The recently announced multi-million-pound Inverness city-region deal is proof that all that “glisters isn’t gold”, it has been claimed.
The deal pledges to inject £315 million into the region’s economy over the next ten years, but the wide-ranging scheme attracted criticism for failing to support the rural west Highlands when it came under discussion at a recent meeting of full Highland Council last Thursday.
At the meeting it emerged that plans for a new airport in Skye were left out of the deal, in favour of another major roads project in Inverness.
As part of the funding package, the Scottish Government will commit up to £135 million; The United Kingdom Government £53 million and the Highland Council and regional partners up to £127 million towards a number of different schemes.
But, some councillors have questioned if the deal will bring benefit to areas outside the immediate vicinity of Inverness.
Lochaber councillor Andrew Baxter worried there would be little for those on the west coast to be enthused about.
He said: “It doesn’t look so fantastic when you get more than 30 miles away from Inverness.
“Digital connectivity is important, but it isn’t the only thing we want to see in our rural areas. I’m beginning to think that all that glisters is not gold.”
The deal pledges an ambition to make the Highlands the ‘most digitally connected rural region in Europe’, and there are promises to expand superfast broadband and 4G mobile phone coverage throughout the area.
Campaigners hoping to see the return of regular flight services to and from Skye were left disappointed by the terms of the Inverness City-Region deal.
Sabhal Mòr Ostaig principal Boyd Robertson, a director of campaign group FlySkye and the Sleat Transport Forum, believed it would now take a major regional initiative to improve the entire transport infrastructure on the west coast.
He said: “Investment is urgently needed in roads such as the A890 Auchtertyre-Achnasheen route and the A82 arterial route to Glasgow and in rail and ferry infrastructure and services as well as in air services.
“What is needed now is a major initiative for rural areas of Scotland that will enable communities such as here in Skye to influence public policy and to secure transport facilities and services fit for the 21st century.”
Stuart Black, the council’s director of development and infrastructure, said the Skye airport plan could not demonstrate wider benefits beyond Skye.
Council leader Margaret Davidson has encouraged rural parts of the Highlands to make their voice heard, and to grasp the opportunities the deal could offer.
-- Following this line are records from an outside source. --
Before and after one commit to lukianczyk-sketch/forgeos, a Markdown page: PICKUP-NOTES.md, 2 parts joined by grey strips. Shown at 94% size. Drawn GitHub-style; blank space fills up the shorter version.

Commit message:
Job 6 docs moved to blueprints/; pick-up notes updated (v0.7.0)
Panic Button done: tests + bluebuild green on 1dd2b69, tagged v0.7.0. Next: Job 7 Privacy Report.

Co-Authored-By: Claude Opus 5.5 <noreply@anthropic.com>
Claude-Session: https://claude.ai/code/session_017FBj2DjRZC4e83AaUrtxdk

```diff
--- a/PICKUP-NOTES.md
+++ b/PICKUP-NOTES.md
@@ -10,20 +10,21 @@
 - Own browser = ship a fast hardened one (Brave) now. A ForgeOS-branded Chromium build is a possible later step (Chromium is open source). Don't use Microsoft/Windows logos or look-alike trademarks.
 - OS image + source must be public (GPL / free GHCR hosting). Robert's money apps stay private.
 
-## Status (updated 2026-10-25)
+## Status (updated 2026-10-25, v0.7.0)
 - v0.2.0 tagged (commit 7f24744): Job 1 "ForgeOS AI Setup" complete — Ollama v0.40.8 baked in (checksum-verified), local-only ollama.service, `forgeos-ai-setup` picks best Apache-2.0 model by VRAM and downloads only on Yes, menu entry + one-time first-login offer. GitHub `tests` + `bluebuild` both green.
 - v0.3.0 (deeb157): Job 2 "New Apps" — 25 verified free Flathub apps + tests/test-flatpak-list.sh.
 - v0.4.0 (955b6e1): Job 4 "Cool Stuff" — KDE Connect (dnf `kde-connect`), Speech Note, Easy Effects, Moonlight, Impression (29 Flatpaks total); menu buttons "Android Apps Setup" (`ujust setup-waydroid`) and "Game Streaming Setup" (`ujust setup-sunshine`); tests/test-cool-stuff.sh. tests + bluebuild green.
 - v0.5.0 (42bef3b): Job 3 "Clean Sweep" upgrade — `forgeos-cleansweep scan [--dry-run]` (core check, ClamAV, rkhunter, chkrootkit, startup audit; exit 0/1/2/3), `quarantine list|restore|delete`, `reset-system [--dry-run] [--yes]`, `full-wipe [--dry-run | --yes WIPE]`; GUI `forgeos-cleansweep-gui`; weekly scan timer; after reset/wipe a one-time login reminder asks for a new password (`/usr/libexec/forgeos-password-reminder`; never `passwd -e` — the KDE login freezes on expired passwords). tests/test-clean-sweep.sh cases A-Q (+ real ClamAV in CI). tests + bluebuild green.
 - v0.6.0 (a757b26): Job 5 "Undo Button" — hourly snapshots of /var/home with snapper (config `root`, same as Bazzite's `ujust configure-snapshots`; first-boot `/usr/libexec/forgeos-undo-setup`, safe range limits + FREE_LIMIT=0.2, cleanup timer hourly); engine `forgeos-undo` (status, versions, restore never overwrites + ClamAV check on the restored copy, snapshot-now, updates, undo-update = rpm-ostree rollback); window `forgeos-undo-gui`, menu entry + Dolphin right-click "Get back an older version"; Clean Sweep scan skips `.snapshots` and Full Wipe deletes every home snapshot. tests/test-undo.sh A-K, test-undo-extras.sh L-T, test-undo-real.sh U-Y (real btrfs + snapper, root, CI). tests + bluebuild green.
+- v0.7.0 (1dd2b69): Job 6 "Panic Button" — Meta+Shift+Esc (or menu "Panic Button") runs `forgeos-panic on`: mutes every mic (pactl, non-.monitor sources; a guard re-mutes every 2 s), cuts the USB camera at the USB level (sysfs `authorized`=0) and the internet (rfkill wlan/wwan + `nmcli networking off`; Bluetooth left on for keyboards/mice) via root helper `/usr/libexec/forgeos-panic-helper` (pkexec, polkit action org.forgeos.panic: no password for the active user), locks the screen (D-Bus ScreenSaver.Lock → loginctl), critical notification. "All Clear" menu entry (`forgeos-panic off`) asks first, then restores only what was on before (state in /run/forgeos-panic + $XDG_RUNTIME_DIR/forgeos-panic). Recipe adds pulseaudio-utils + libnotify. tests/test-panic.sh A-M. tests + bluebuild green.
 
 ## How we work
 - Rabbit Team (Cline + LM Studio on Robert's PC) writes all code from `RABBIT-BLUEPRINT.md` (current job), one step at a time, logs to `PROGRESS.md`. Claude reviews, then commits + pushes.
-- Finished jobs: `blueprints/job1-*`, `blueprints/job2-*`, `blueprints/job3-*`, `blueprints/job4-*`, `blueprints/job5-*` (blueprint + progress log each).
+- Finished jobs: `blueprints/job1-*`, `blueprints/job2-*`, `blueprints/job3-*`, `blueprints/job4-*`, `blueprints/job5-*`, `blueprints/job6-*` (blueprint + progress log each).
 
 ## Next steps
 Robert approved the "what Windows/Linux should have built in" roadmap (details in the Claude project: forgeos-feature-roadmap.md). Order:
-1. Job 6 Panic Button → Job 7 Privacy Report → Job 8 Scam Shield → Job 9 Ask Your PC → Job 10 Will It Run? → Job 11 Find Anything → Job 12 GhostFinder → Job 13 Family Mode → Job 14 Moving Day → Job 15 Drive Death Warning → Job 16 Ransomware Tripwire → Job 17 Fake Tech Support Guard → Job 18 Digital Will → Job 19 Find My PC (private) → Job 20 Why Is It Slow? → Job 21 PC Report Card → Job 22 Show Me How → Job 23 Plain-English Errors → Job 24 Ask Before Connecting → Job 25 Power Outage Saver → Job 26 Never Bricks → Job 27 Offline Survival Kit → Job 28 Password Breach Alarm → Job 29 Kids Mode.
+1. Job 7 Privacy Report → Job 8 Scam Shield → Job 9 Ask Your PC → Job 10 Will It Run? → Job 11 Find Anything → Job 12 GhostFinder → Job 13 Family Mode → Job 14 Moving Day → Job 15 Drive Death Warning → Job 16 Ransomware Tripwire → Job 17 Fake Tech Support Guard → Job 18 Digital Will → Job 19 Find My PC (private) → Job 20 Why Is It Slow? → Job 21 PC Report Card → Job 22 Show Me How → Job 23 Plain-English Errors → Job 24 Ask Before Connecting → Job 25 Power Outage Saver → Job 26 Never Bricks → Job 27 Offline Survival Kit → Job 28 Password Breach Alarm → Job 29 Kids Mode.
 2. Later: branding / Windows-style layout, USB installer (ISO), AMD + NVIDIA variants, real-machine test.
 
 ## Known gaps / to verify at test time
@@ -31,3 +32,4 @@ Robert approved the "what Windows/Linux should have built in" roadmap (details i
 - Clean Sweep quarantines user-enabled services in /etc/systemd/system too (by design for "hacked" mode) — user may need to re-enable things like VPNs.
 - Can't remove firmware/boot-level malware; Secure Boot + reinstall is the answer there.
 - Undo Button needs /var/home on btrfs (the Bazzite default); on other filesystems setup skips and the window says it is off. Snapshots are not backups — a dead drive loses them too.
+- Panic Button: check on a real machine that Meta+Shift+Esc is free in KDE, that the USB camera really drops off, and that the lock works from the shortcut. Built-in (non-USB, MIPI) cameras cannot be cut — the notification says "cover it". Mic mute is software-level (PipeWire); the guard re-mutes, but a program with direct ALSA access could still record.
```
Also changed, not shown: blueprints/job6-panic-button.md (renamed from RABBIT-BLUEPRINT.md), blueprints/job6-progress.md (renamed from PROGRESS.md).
She said: “This is about business confidence. In a country where we are not sure if we are in or out of Europe in six weeks’ time, we at least have the certainty of investment in the Highland region for the next ten years.”